Who has seen the wind?
Neither I nor you:
But when the leaves hang trembling,
The wind is passing through.
Who has seen the wind?
Neither you nor I:
But when the trees bow down their heads,
The wind is passing by.
It’s a quiet evening. Leaves are barely moving on the trees which means it might be a reasonably quiet night. Last night it was a bit different. The winds picked up and moved quite fiercely, causing branches to rub against the siding of the house and make the blowing dust hit against the exterior wall like Mentos dropped into a Coca-Cola. It comes up, and it goes away. With last night’s dust storm, we got some much-needed rain following the wind. That happens quite often here in the desert and is as welcome as the rain is, although the wind that precedes it and sometimes accompanies it can be a bit unnerving.
As I lay in bed, I thought about what I was hearing. I was pondering whether the wind is visible, or do we only see the results of it? We know the wind and/or its effect on the shaking of leaves as in Christina Rosetti’s poem, and we can also see one, the other, or both in a tornado as it swirls and destroys. We hear the wind howling, but is that the wind itself or is the wind blowing through or against something that makes sound? However it goes, the wind, like many forces of nature, can’t be controlled, summoned, or dismissed.
Last night I also thought about that verse from John 3:8, “The wind blows where it chooses, and you hear the sound of it, but you do not know where it comes from or where it goes.” The Spirit has been described as a wind like the gust that blew through the congregation on Pentecost and endowing those present with the gift of tongues which enabled them to speak to those whose language was not Aramaic or perhaps Latin or Hebrew. The Spirit, like the wind, can’t always be summoned, controlled, or dismissed. As a member of the Trinity, it is God made manifest in ways that often can’t be seen but only felt and experienced.

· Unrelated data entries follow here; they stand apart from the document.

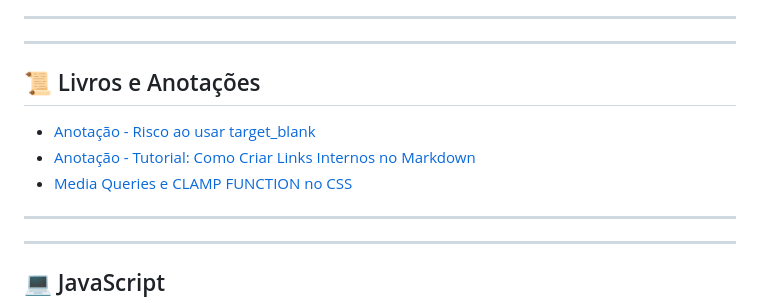
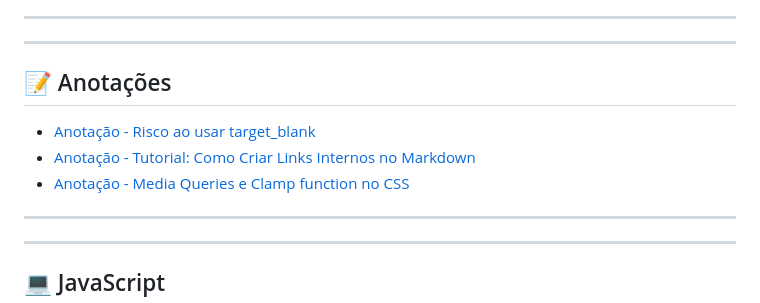
Before and after one commit to HugoHendrix/CodeWiki, a Markdown page: README.md, the part around one of its changes. Rendered like a GitHub page.

```diff
--- a/README.md
+++ b/README.md
@@ -18,11 +18,11 @@ O repositório está organizado da seguinte forma:
 ---
 ---
 
-## 📜 Livros e Anotações
+## 📝 Anotações
 
 - [Anotação - Risco ao usar target_blank](Anotações/problemas-target-blank.md)
 - [Anotação - Tutorial: Como Criar Links Internos no Markdown](Anotações/criando-links-com-markdown.md)
-- [Media Queries e CLAMP FUNCTION no CSS](Anotações/media-queries-e-clamp-function-css.md)
+- [Anotação - Media Queries e Clamp function no CSS](Anotações/media-queries-e-clamp-function-css.md)
 
 
 ---
```
Also changed, not shown: other parts of README.md (+1 -1 lines).
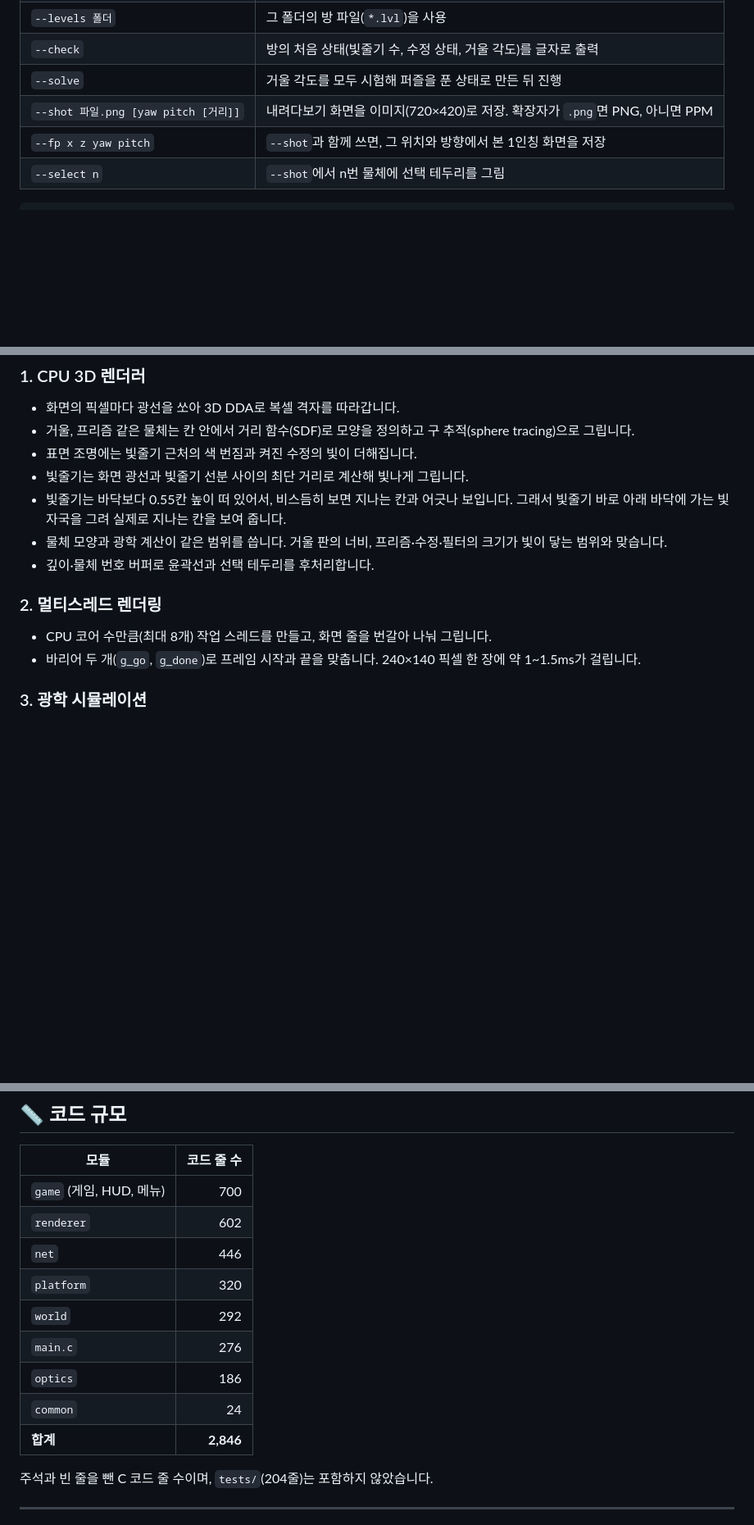
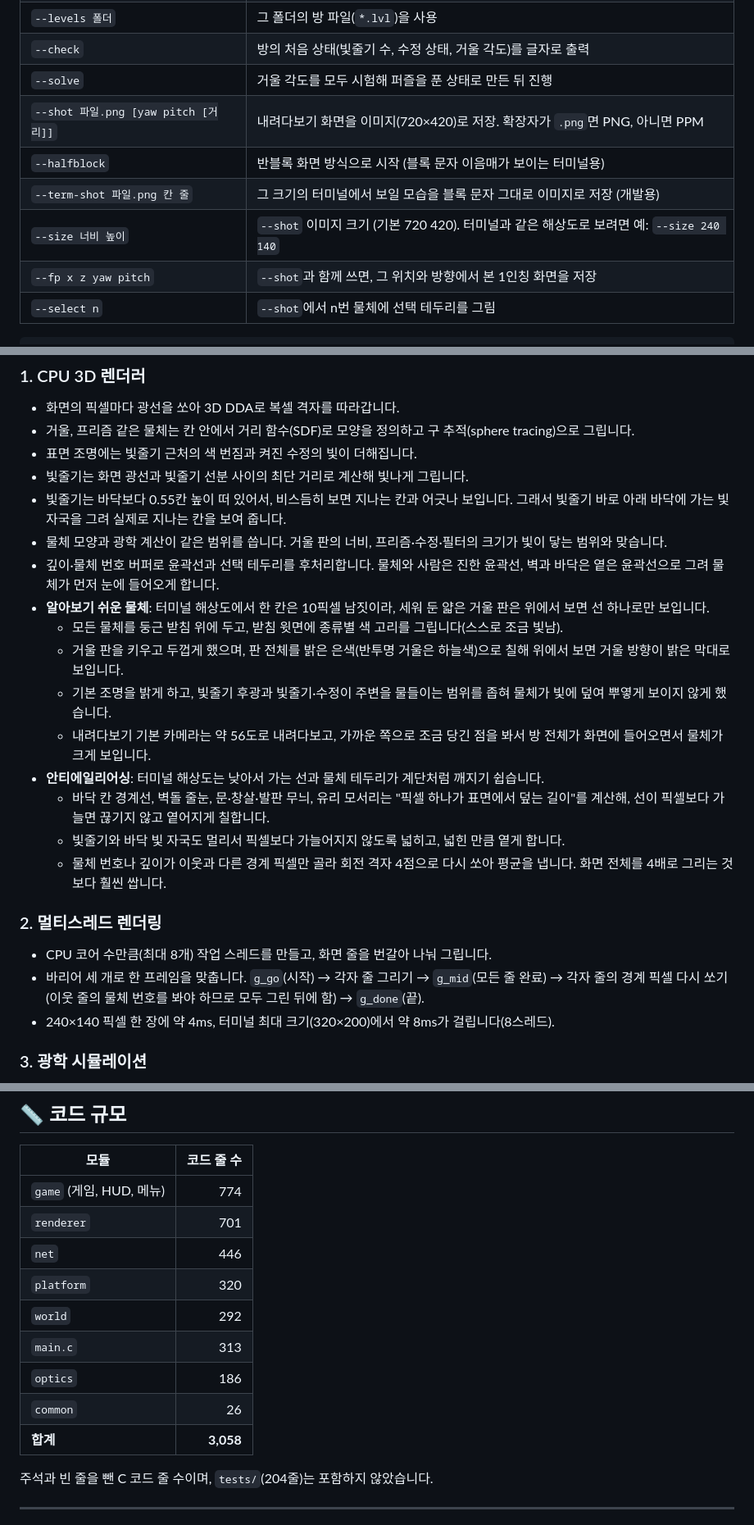
Before and after one commit to bbabang7709/Project-Prism, a Markdown page: README.md, 3 parts joined by grey strips. Shown at 82% size. Drawn GitHub-style; blank space fills up the shorter version.

```diff
--- a/README.md
+++ b/README.md
@@ -147,6 +151,9 @@ make test REF=develop~3   # 원하는 커밋과 비교
 | `--check` | 방의 처음 상태(빛줄기 수, 수정 상태, 거울 각도)를 글자로 출력 |
 | `--solve` | 거울 각도를 모두 시험해 퍼즐을 푼 상태로 만든 뒤 진행 |
 | `--shot 파일.png [yaw pitch [거리]]` | 내려다보기 화면을 이미지(720×420)로 저장. 확장자가 `.png`면 PNG, 아니면 PPM |
+| `--halfblock` | 반블록 화면 방식으로 시작 (블록 문자 이음매가 보이는 터미널용) |
+| `--term-shot 파일.png 칸 줄` | 그 크기의 터미널에서 보일 모습을 블록 문자 그대로 이미지로 저장 (개발용) |
+| `--size 너비 높이` | `--shot` 이미지 크기 (기본 720 420). 터미널과 같은 해상도로 보려면 예: `--size 240 140` |
 | `--fp x z yaw pitch` | `--shot`과 함께 쓰면, 그 위치와 방향에서 본 1인칭 화면을 저장 |
 | `--select n` | `--shot`에서 n번 물체에 선택 테두리를 그림 |
 
@@ -249,11 +267,21 @@ map                     다음 12줄이 16칸짜리 지도
 - 빛줄기는 화면 광선과 빛줄기 선분 사이의 최단 거리로 계산해 빛나게 그립니다.
 - 빛줄기는 바닥보다 0.55칸 높이 떠 있어서, 비스듬히 보면 지나는 칸과 어긋나 보입니다. 그래서 빛줄기 바로 아래 바닥에 가는 빛 자국을 그려 실제로 지나는 칸을 보여 줍니다.
 - 물체 모양과 광학 계산이 같은 범위를 씁니다. 거울 판의 너비, 프리즘·수정·필터의 크기가 빛이 닿는 범위와 맞습니다.
-- 깊이·물체 번호 버퍼로 윤곽선과 선택 테두리를 후처리합니다.
+- 깊이·물체 번호 버퍼로 윤곽선과 선택 테두리를 후처리합니다. 물체와 사람은 진한 윤곽선, 벽과 바닥은 옅은 윤곽선으로 그려 물체가 먼저 눈에 들어오게 합니다.
+- **알아보기 쉬운 물체**: 터미널 해상도에서 한 칸은 10픽셀 남짓이라, 세워 둔 얇은 거울 판은 위에서 보면 선 하나로만 보입니다.
+  - 모든 물체를 둥근 받침 위에 두고, 받침 윗면에 종류별 색 고리를 그립니다(스스로 조금 빛남).
+  - 거울 판을 키우고 두껍게 했으며, 판 전체를 밝은 은색(반투명 거울은 하늘색)으로 칠해 위에서 보면 거울 방향이 밝은 막대로 보입니다.
+  - 기본 조명을 밝게 하고, 빛줄기 후광과 빛줄기·수정이 주변을 물들이는 범위를 좁혀 물체가 빛에 덮여 뿌옇게 보이지 않게 했습니다.
+  - 내려다보기 기본 카메라는 약 56도로 내려다보고, 가까운 쪽으로 조금 당긴 점을 봐서 방 전체가 화면에 들어오면서 물체가 크게 보입니다.
+- **안티에일리어싱**: 터미널 해상도는 낮아서 가는 선과 물체 테두리가 계단처럼 깨지기 쉽습니다.
+  - 바닥 칸 경계선, 벽돌 줄눈, 문·창살·발판 무늬, 유리 모서리는 "픽셀 하나가 표면에서 덮는 길이"를 계산해, 선이 픽셀보다 가늘면 끊기지 않고 옅어지게 칠합니다.
+  - 빛줄기와 바닥 빛 자국도 멀리서 픽셀보다 가늘어지지 않도록 넓히고, 넓힌 만큼 옅게 합니다.
+  - 물체 번호나 깊이가 이웃과 다른 경계 픽셀만 골라 회전 격자 4점으로 다시 쏘아 평균을 냅니다. 화면 전체를 4배로 그리는 것보다 훨씬 쌉니다.
 
 ### 2. 멀티스레드 렌더링
 - CPU 코어 수만큼(최대 8개) 작업 스레드를 만들고, 화면 줄을 번갈아 나눠 그립니다.
-- 바리어 두 개(`g_go`, `g_done`)로 프레임 시작과 끝을 맞춥니다. 240×140 픽셀 한 장에 약 1~1.5ms가 걸립니다.
+- 바리어 세 개로 한 프레임을 맞춥니다. `g_go`(시작) → 각자 줄 그리기 → `g_mid`(모든 줄 완료) → 각자 줄의 경계 픽셀 다시 쏘기(이웃 줄의 물체 번호를 봐야 하므로 모두 그린 뒤에 함) → `g_done`(끝).
+- 240×140 픽셀 한 장에 약 4ms, 터미널 최대 크기(320×200)에서 약 8ms가 걸립니다(8스레드).
 
 ### 3. 광학 시뮬레이션
 - 빛줄기를 칸 단위로 따라가다 물체의 실제 모양에 닿을 때만 반응합니다.
@@ -402,15 +433,15 @@ platform/terminal <── hud
 
 | 모듈 | 코드 줄 수 |
 |---|---:|
-| `game` (게임, HUD, 메뉴) | 700 |
-| `renderer` | 602 |
+| `game` (게임, HUD, 메뉴) | 774 |
+| `renderer` | 701 |
 | `net` | 446 |
 | `platform` | 320 |
 | `world` | 292 |
-| `main.c` | 276 |
+| `main.c` | 313 |
 | `optics` | 186 |
-| `common` | 24 |
-| **합계** | **2,846** |
+| `common` | 26 |
+| **합계** | **3,058** |
 
 주석과 빈 줄을 뺀 C 코드 줄 수이며, `tests/`(204줄)는 포함하지 않았습니다.
 
```
Also changed, not shown: other parts of README.md (+20 -2 lines), docs/images/coop.png, docs/images/first-person.png, docs/images/overview.png, docs/images/plate.png, docs/images/terminal.png (added), 10 other files.
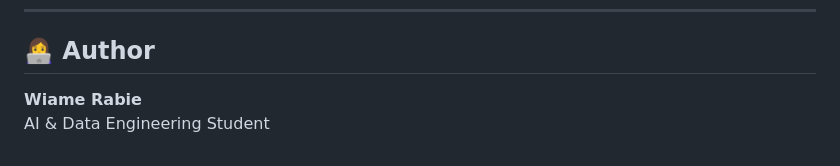
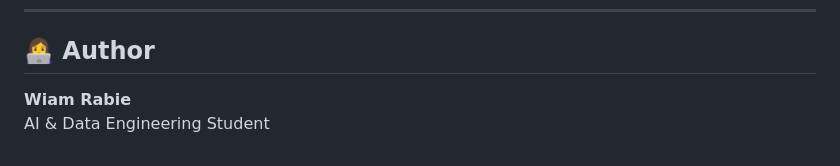
Before and after one commit to WiamRabie/skybot, a Markdown page: README.md, the part around the change. GitHub-like rendering.

Commit message:
Correct author name from 'Wiame' to 'Wiam'

```diff
--- a/README.md
+++ b/README.md
@@ -220,5 +220,5 @@ MIT License
 
 ## 👩‍💻 Author
 
-**Wiame Rabie**
+**Wiam Rabie**
 AI & Data Engineering Student
```
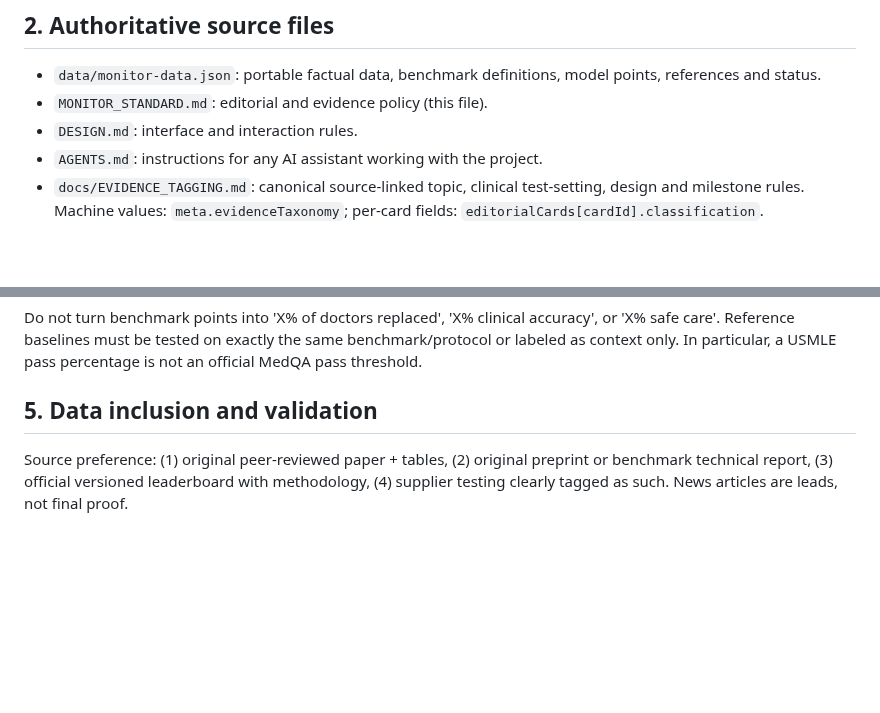
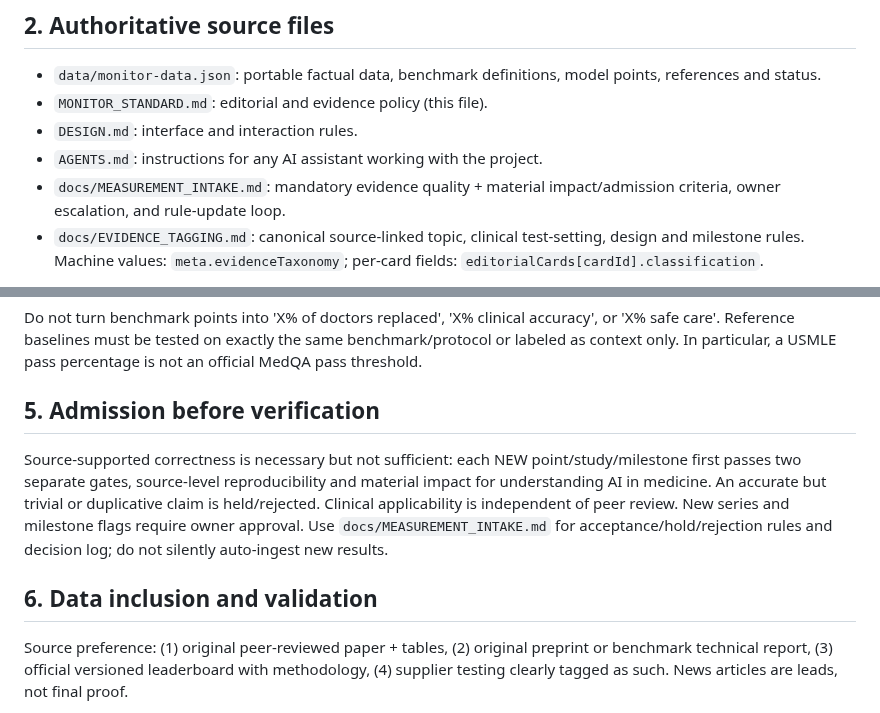
Before and after one commit to gilles-pe/ai-in-medicine-monitor, a Markdown page: MONITOR_STANDARD.md, 2 parts joined by grey strips. GitHub-like rendering; blank space fills up the shorter version.

Commit message:
docs: require significance gate, human escalation and feedback-driven rule refinement

```diff
--- a/MONITOR_STANDARD.md
+++ b/MONITOR_STANDARD.md
@@ -14,6 +14,7 @@ The three questions are:
 - `MONITOR_STANDARD.md`: editorial and evidence policy (this file).
 - `DESIGN.md`: interface and interaction rules.
 - `AGENTS.md`: instructions for any AI assistant working with the project.
+- `docs/MEASUREMENT_INTAKE.md`: mandatory evidence quality + material impact/admission criteria, owner escalation, and rule-update loop.
 - `docs/EVIDENCE_TAGGING.md`: canonical source-linked topic, clinical test-setting, design and milestone rules. Machine values: `meta.evidenceTaxonomy`; per-card fields: `editorialCards[cardId].classification`.
 
 A database server is not required. JSON is portable to charts, slides, websites and other AI models. Changes should be version-controlled. Never silently replace or erase a historical record.
@@ -36,7 +37,10 @@ A result is comparable only if dataset version, scoring metric, task subset, sco
 
 Do not turn benchmark points into 'X% of doctors replaced', 'X% clinical accuracy', or 'X% safe care'. Reference baselines must be tested on exactly the same benchmark/protocol or labeled as context only. In particular, a USMLE pass percentage is not an official MedQA pass threshold.
 
-## 5. Data inclusion and validation
+## 5. Admission before verification
+Source-supported correctness is necessary but not sufficient: each NEW point/study/milestone first passes two separate gates, source-level reproducibility and material impact for understanding AI in medicine. An accurate but trivial or duplicative claim is held/rejected. Clinical applicability is independent of peer review. New series and milestone flags require owner approval. Use `docs/MEASUREMENT_INTAKE.md` for acceptance/hold/rejection rules and decision log; do not silently auto-ingest new results.
+
+## 6. Data inclusion and validation
 Source preference: (1) original peer-reviewed paper + tables, (2) original preprint or benchmark technical report, (3) official versioned leaderboard with methodology, (4) supplier testing clearly tagged as such. News articles are leads, not final proof.
 
 Every eligible main-line point requires: model/system name, exact score and unit, benchmark/version, release and measurement/publication dates when available, test setup, human-readable meaning, original source **URL**, specific page/table/row if possible, and a comparison assessment.
```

We frequently say that the Spirit calls us to tasks and missions that perhaps we previously had not thought about much less considered. The call is significant to Christians. It is, in a way, the stamp of approval of God upon an individual or even a group. Sometimes the Spirit seems to choose the most unlikely persons or groups, but yet to those who experience it, is a genuine thing, and something which changes them much as the angel on the road to Damascus turned the man who persecuted Christians into the most influential person in the early church.
One thing that struck me is that we can’t always see the Spirit working on and in a person. Sometimes we may judge that a person doesn’t measure up to what we may consider a measuring stick of a Spirit-filled life. Perhaps the Spirit uses different criteria for judgment, and it is our hubris that makes us question that person’s qualification. Like the wind, the Spirit goes where and to whom she wills.
The wind is not always a gentle thing, particularly in cases of natural disasters like cyclones, hurricanes, typhoons, and the like. Neither is the Spirit always a soft, guiding and sustaining image that we often consider.
We learn in church that the Spirit, the third person of the Trinity, or the third persona of that group, is equal to but not the same as God or Jesus. Together they form God, the Holy Trinity, although we often consider them, like Rublev’s famous icon, to be three individuals sitting down together at a round table. The Spirit is frequently portrayed as a dove and is probably the least understood, yet an essential part of what we call God. The Spirit does come among us, speaking to some, choosing some, and guiding many. Sometimes I think some of the best ideas are inspired by the Spirit, whether or not the person to whom the idea comes is aware of it or not. Like the wind, it’s something that can be felt or experienced but not seen and seldom heard.
Tonight may be a quiet night, but later, when the sun goes down, and the air grows cooler, it may pick up and once again make itself known by the movement of the branches, twigs, and leaves. We will know when it is here, and when it leaves. I think with the Spirit, it’s probably best for me to assume that the Spirit is always present in one way or another, and for me to be constantly aware of that presence, whether or not I feel a gentle breeze against my cheek or my house shakes with the force of it.
How do you experience the Spirit? Is a gentle breeze, an angry twisting form, or something that moves the waves on the ocean, whether ripples or giant waves?
This week I will work on sensing the Spirit, however she may manifest herself. I invite you to do the same.
Image: The wind, depicted by a fir tree at Lake Ivacs, Veresegyház, Author: HoremWeb. Found at Wikimedia Commons.
Linda Ryan is a co-mentor for an Education for Ministry group, an avid reader, lover of Baroque and Renaissance music, and retired. She keeps the blog Jericho’s Daughter. She is owned by Dominic, Gandhi, and Phoebe, who keep her busy and frequently highly amused.